WATERTOWN — Part of the Watertown City School District Board of Education’s Tuesday night meeting was dedicated to discussing the risk factors that need to be taken into account regarding high school sports.
The city’s school district and its superintendent, Patricia A. LaBarr, are still deciding whether or not the district will participate in low- and moderate-risk sports this fall. Last week, Section 3 announced it would move forward with low- and moderate-risk sports beginning on Sept. 21.
Currently, Frontier League school districts are deciding whether they will abide by that schedule, or postpone until after Jan. 1. The Frontier League is hoping to hear that decision from each of its member schools on Wednesday.
During the BOE meeting, which was held at Case Middle School and streamed live on YouTube, the district’s Athletic Director George Emrich and district physician Dr. Benjamin Rudd presented to the board the various situations and challenges the school faces as it pertains to interscholastic athletics.
Part of the concern surrounding athletics is how it could possibly undermine the work schools have put forth in order to hold in-person learning.
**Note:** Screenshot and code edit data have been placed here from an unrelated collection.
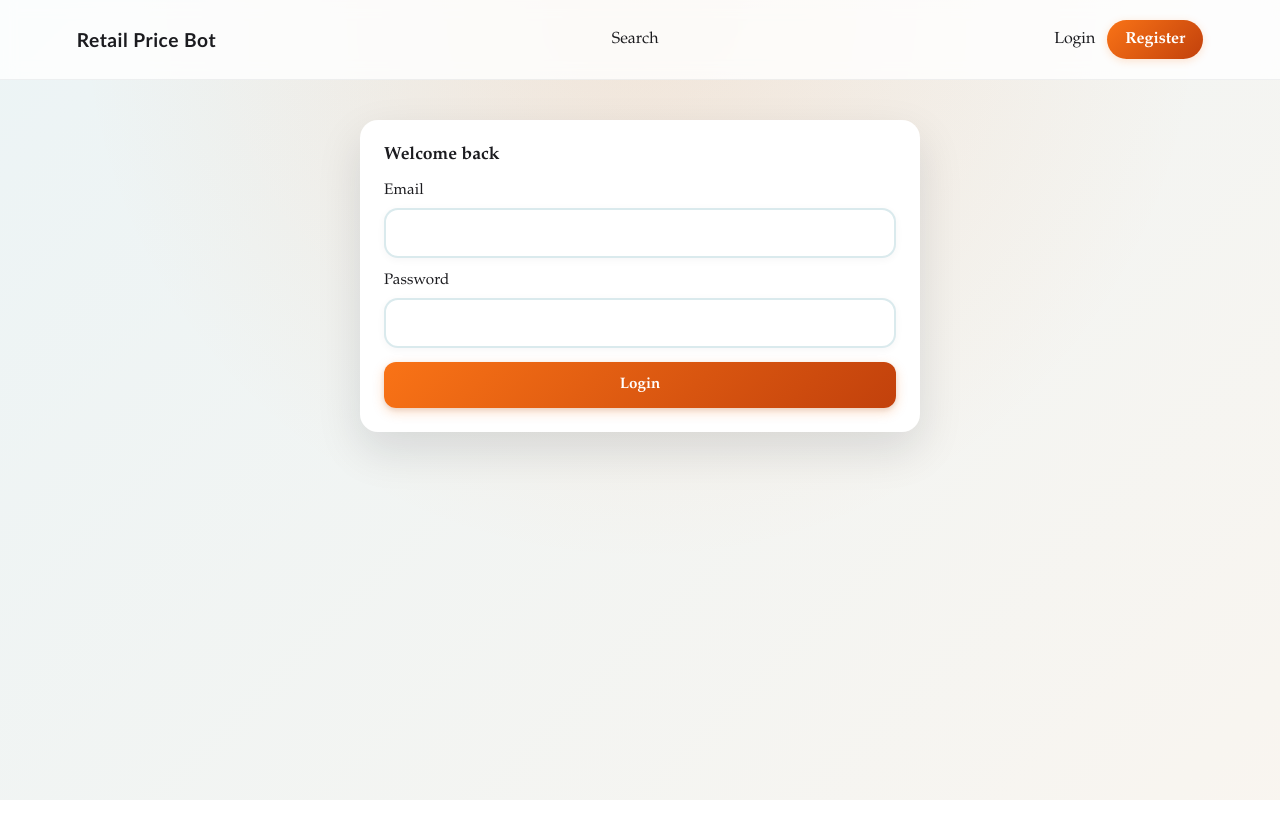
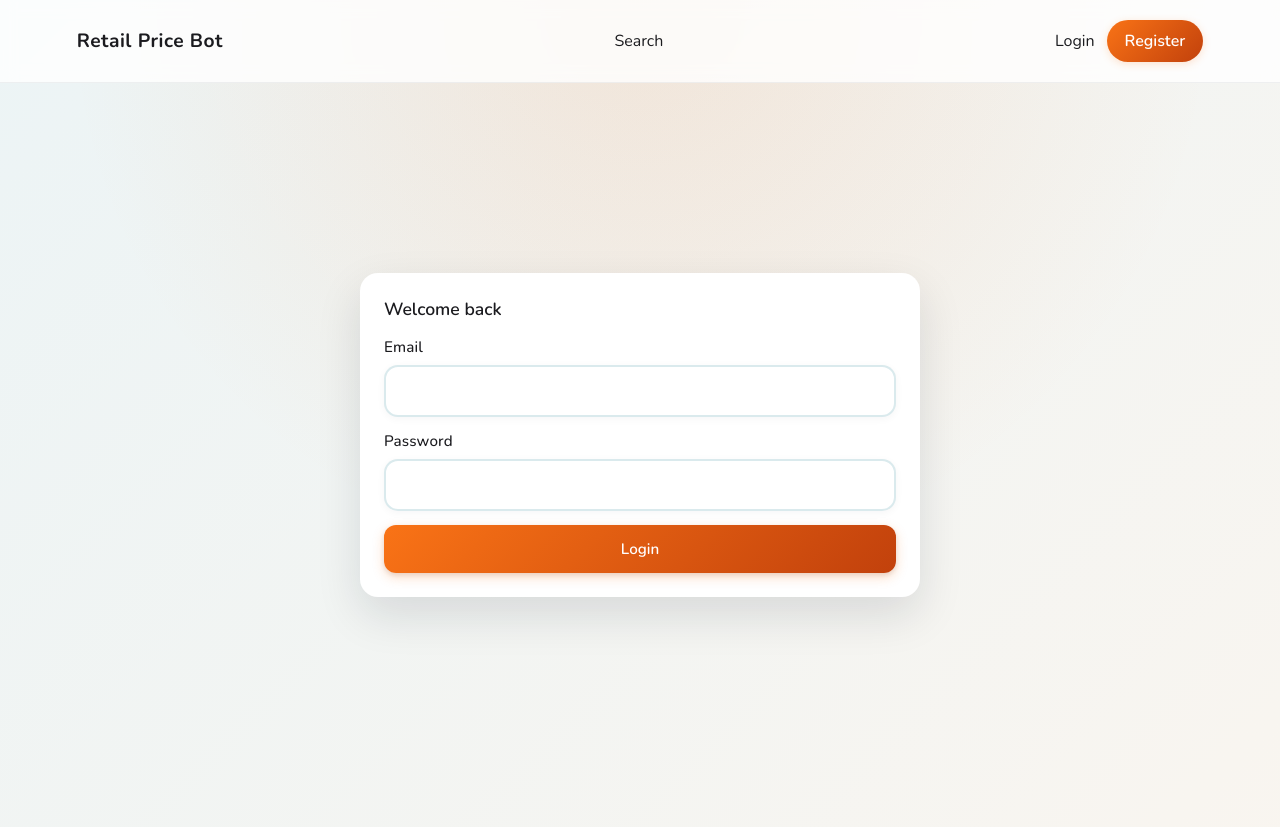
Before and after one commit to Vishal-Sharma-6033/Retail_price_comparison_bot, a React (Vite) app in the folder client/: page /login in a window 1280 px wide. Before the commit the page ends 800 px from the top, so only its background shows below. Built offline with nearby package versions, Linux system fonts and the light colour scheme; no server answers.

Commit message:
Font Updated

```diff
--- a/client/src/styles/app.css
+++ b/client/src/styles/app.css
@@ -1,3 +1,5 @@
+@import url('https://fonts.googleapis.com/css2?family=Nunito:wght@200;300;400;500;600;700;800;900&display=swap');
+
 :root {
   color-scheme: light;
   --bg: #f8f4ee;
@@ -17,7 +19,7 @@
 
 body {
   margin: 0;
-  font-family: "Palatino Linotype", "Book Antiqua", Palatino, serif;
+  font-family: "Nunito", sans-serif;
   background: radial-gradient(circle at top, rgba(249, 115, 22, 0.12), transparent 55%),
     linear-gradient(135deg, rgba(11, 114, 133, 0.08), rgba(248, 244, 238, 0.9));
   color: var(--ink);
@@ -49,7 +51,7 @@
 }
 
 .brand {
-  font-family: "Trebuchet MS", "Lucida Grande", "Lucida Sans Unicode", sans-serif;
+  font-family: "Nunito", sans-serif;
   font-size: 1.2rem;
   font-weight: 700;
   letter-spacing: 0.5px;
@@ -99,7 +101,7 @@
 
 .page.narrow {
   max-width: 560px;
-  margin: 0 auto;
+  margin:150px auto;
 }
 
 .hero {
@@ -120,7 +122,7 @@
 .hero h1 {
   font-size: 2.4rem;
   margin: 0 0 12px;
-  font-family: "Trebuchet MS", "Lucida Grande", "Lucida Sans Unicode", sans-serif;
+  font-family: "Nunito", sans-serif;
 }
 
 .hero-panel {
@@ -289,9 +291,7 @@
   height: 40px;
 }
 
-input[type="search"] {
-  -webkit-appearance: none;
-}
+
 
 input[type="search"]::-webkit-search-cancel-button {
   -webkit-appearance: none;
```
“There are a couple of other physicians that I work with, and we put our heads together, we’re not real keen on the idea of intramural sports in general,” Rudd said. “The reason we aren’t is the rates of COVID-19 infection in our community at this time is fairly low, we want to keep it that way. We truly believe that much of that is because of the hard work the community is doing, social distancing and other things, to keep the virus spread down. If we start to erode away at some of those things, there could be an increased infection risk in the community.”
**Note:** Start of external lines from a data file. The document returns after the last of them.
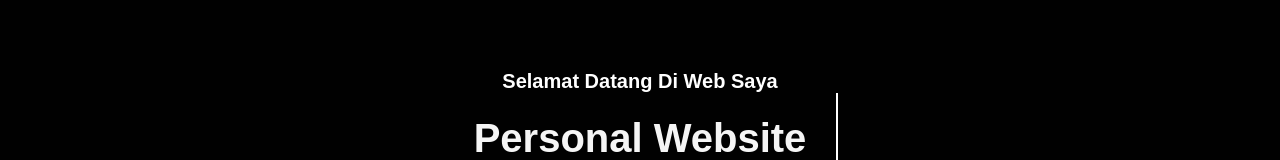
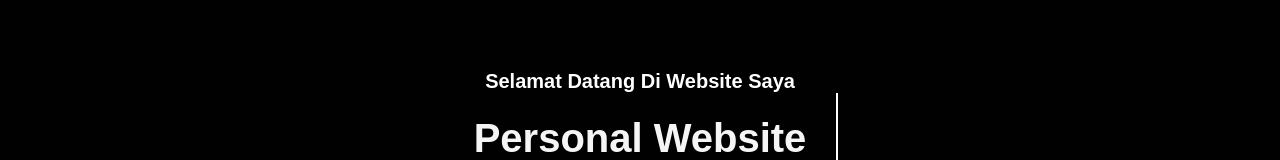
Before and after one commit to restuanggia/belajarweb, a plain HTML site: page index.html in a window 1280 px wide. Shown: the part 234-394 px from the top of the page. Drawn offline with Linux system fonts and the light colour scheme.

Commit message:
ganti sambutan

```diff
--- a/index.html
+++ b/index.html
@@ -38,7 +38,7 @@
 
     <!-- Banner -->
     <section class="banner" id="banner">
-        <h4>Selamat Datang Di Web Saya</h4>
+        <h4>Selamat Datang Di Website Saya</h4>
         <h1><span>Personal Website</span></h1>
     </section>
 
```
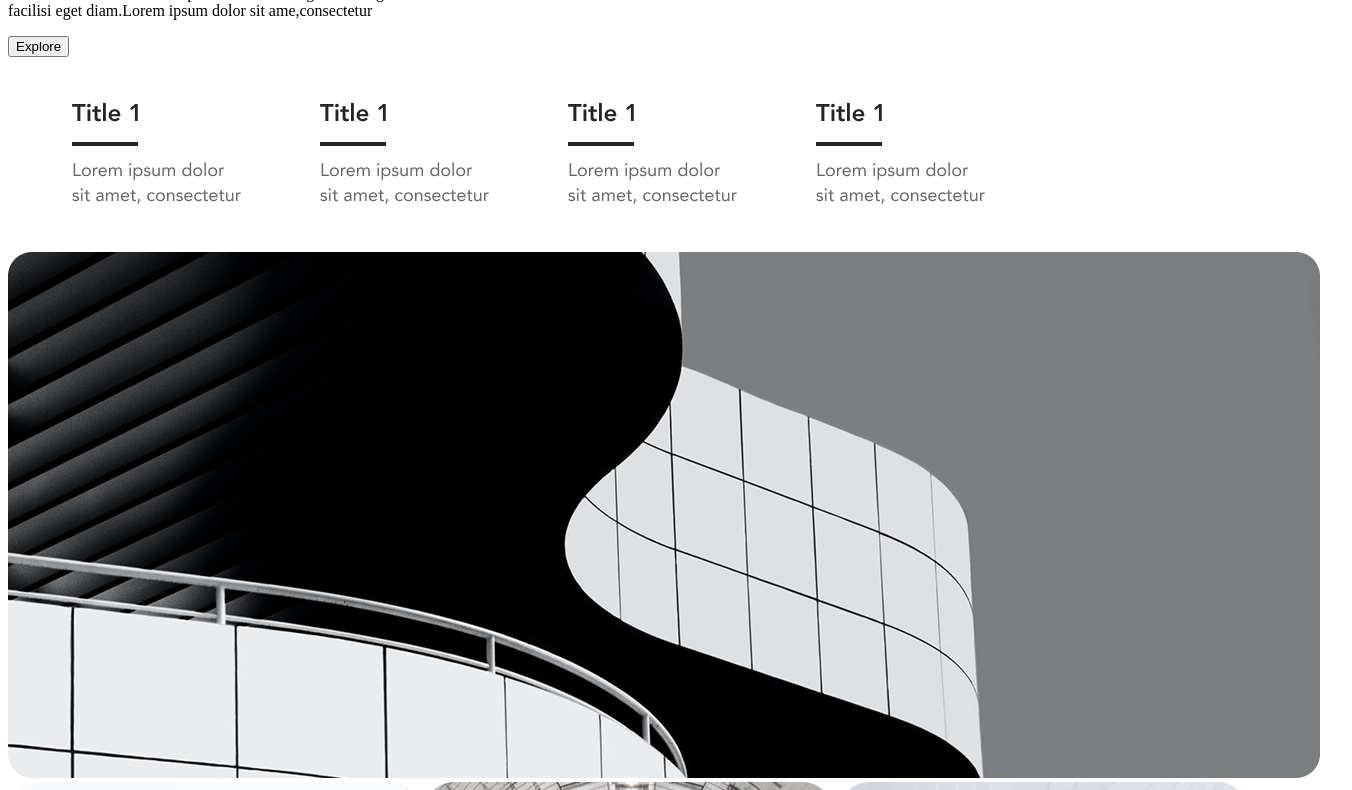
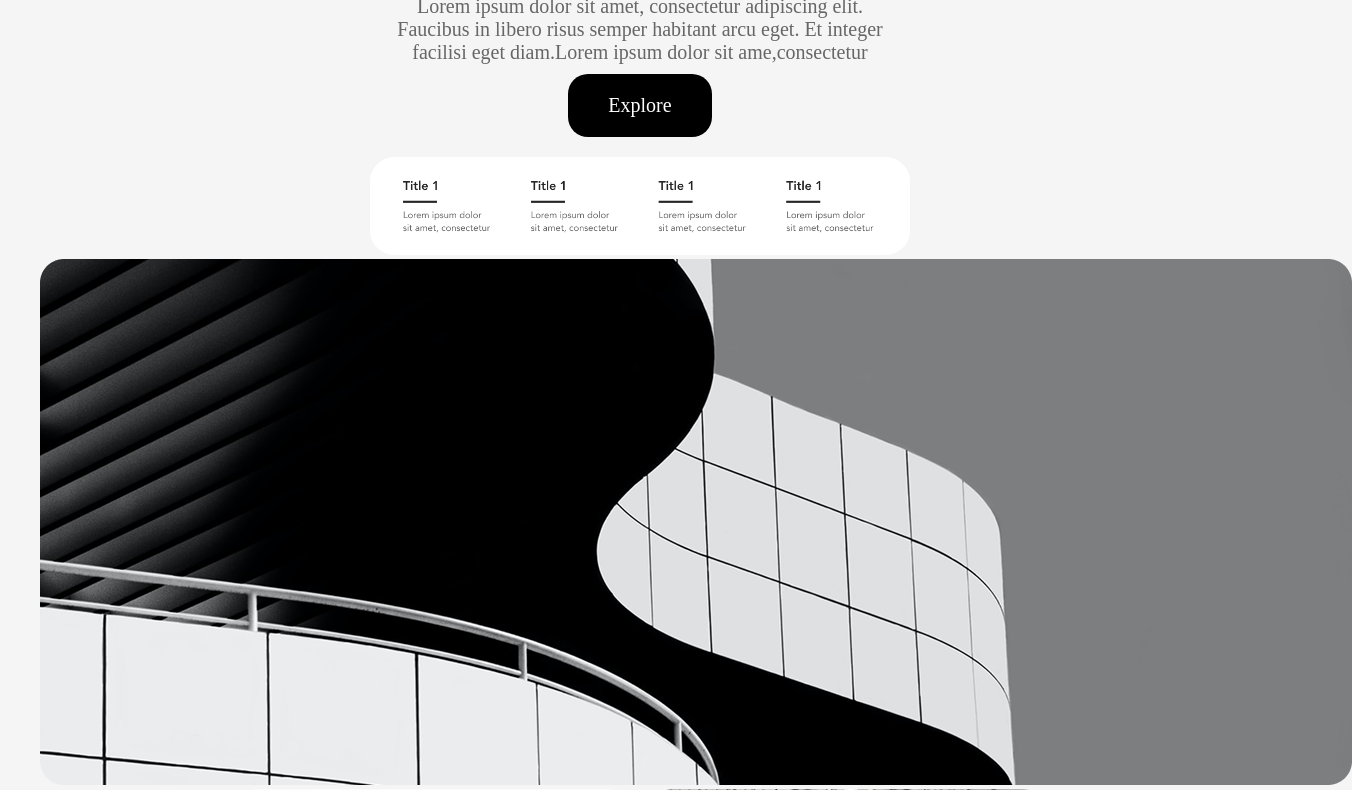
Before and after one commit to Sofia-Arias017/Landing-page-designs, a plain HTML site: page src/views/page17.html in a window 1280 px wide. Shown: the part 114-904 px from the top of the page, 1352 px wide, since content can reach past the window. Drawn offline with Linux system fonts and the light colour scheme.

Commit message:
feat: :lipstick: Agregar estilo
se agregaron estilos al body header y mas

```diff
--- a/src/css/page17.css
+++ b/src/css/page17.css
@@ -0,0 +1,61 @@
+@import url(variables.css);
+
+
+* {
+    margin: 0;
+    padding: 0;
+    box-sizing: border-box;
+    font-family: "Avenir";
+}
+
+body {
+    background-color: #F5F5F5;
+    text-align: center;
+    padding: 40px;
+}
+
+header {
+    max-width: 600px;
+    margin: 0 auto;
+    padding-bottom: 20px;
+}
+
+h1 {
+    font-size: 52px;
+    color: #222;
+}
+
+p {
+    color: #666;
+    margin: 10px 0;
+    font-size: 20px;
+}
+
+hr {
+    border: 3px solid black;
+    padding-right: 50px;
+}
+
+button {
+    background-color: black;
+    color: white;
+    border: none;
+    padding: 20px 40px;
+    font-size: 20px;
+    border-radius: 20px;
+    cursor: pointer;
+}
+
+.info-cards img{
+    width: 45%;
+    }
+
+.card {
+    text-align: center;
+    padding: 10px;
+}
+
+.card h3 {
+    font-size: 18px;
+    color: #222;
+}
--- a/src/views/page17.html
+++ b/src/views/page17.html
@@ -4,7 +4,7 @@
     <meta charset="UTF-8">
     <meta name="viewport" content="width=device-width, initial-scale=1.0">
     <title>Document</title>
-    <link rel="stylesheet" href="src/css/page1.css">
+    <link rel="stylesheet" href="/src/css/page17.css">
 </head>
 <body>
     <header>
```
Dr. Rudd then posed what he believes is the ultimate question to the board: Where is the balance between taking risks regarding the infection rate of COVID-19 and supporting an extracurricular activity that is proven to be significantly important to its students emotional and physical health?
“I don’t know if there’s a perfect answer,” he added.
Part of the answer could be a partial fall season in which low-risk sports are played, but moderate-risk sports are not.
“I found out today (Tuesday) that we have a vote in the Frontier League per sport,” Emrich said. “I think that might actually work in our favor.”
Emrich mentioned how, with some creativity, sports such as tennis and cross country can implement rules to mitigate infection, i.e. tennis players can kick balls off the court to limit hand contact and cross country runners can put masks on when they’re in a crowd of other runners.
Both Emrich and Rudd have their concerns about soccer. The sport obviously requires close contact in order to be played.
Emrich noted how in Section 10’s Tuesday decision to allow sports, Section 10 Executive Director Carl Normandin said soccer teams would have to have mask and water breaks every 10 minutes. This would be an opportunity to pause play and allow athletes to take their masks off for a brief period of time. Emrich stated a desire for Frontier League schools to do that as well.
According to the New York State Public High School Athletic Association “Return to Interscholastic Athletics” guidelines, which were released on Sept. 4 and updated on Sept. 11, “a mandatory two (2) minute hydration/mask break will be taken at the first dead ball situation after the 20-minute mark.”
The “Return to Interscholastic Athletics” document outlines measures that should be taken for each fall sport.
“I think cross country is pretty safe and tennis relatively safe, swimming, with some modifications would be OK, soccer I’m a little nervous about,” Dr. Rudd said. “I’ve heard some people have said, ‘These kids are out there playing together anyway, they’re doing offseasons leagues and groups in Syracuse.’ That may be true, but that’s not really the question we’re answering. We only have what’s in our purview to answer.”
Rudd also mentioned how practices and games being held outdoors work in the favor of sports like soccer.
By mixing players on the field who may not be in the same cohort in school, you run the risk of undoing some of the progress the district has made, according to Dr. Rudd.
LaBarr wanted to discuss athletics with the school board so everyone would be informed of the risks involved with playing sports and the potential ways the district could make it work.
“We are always looking at the safety of our students first and foremost,” LaBarr said. “It’s been very difficult to just open this school and the education aspect of it, and now you want to talk about sports. We are making a decision that we never had to make before, quite frankly, and we want to make sure we’re making decisions that are in the best interest of our students.”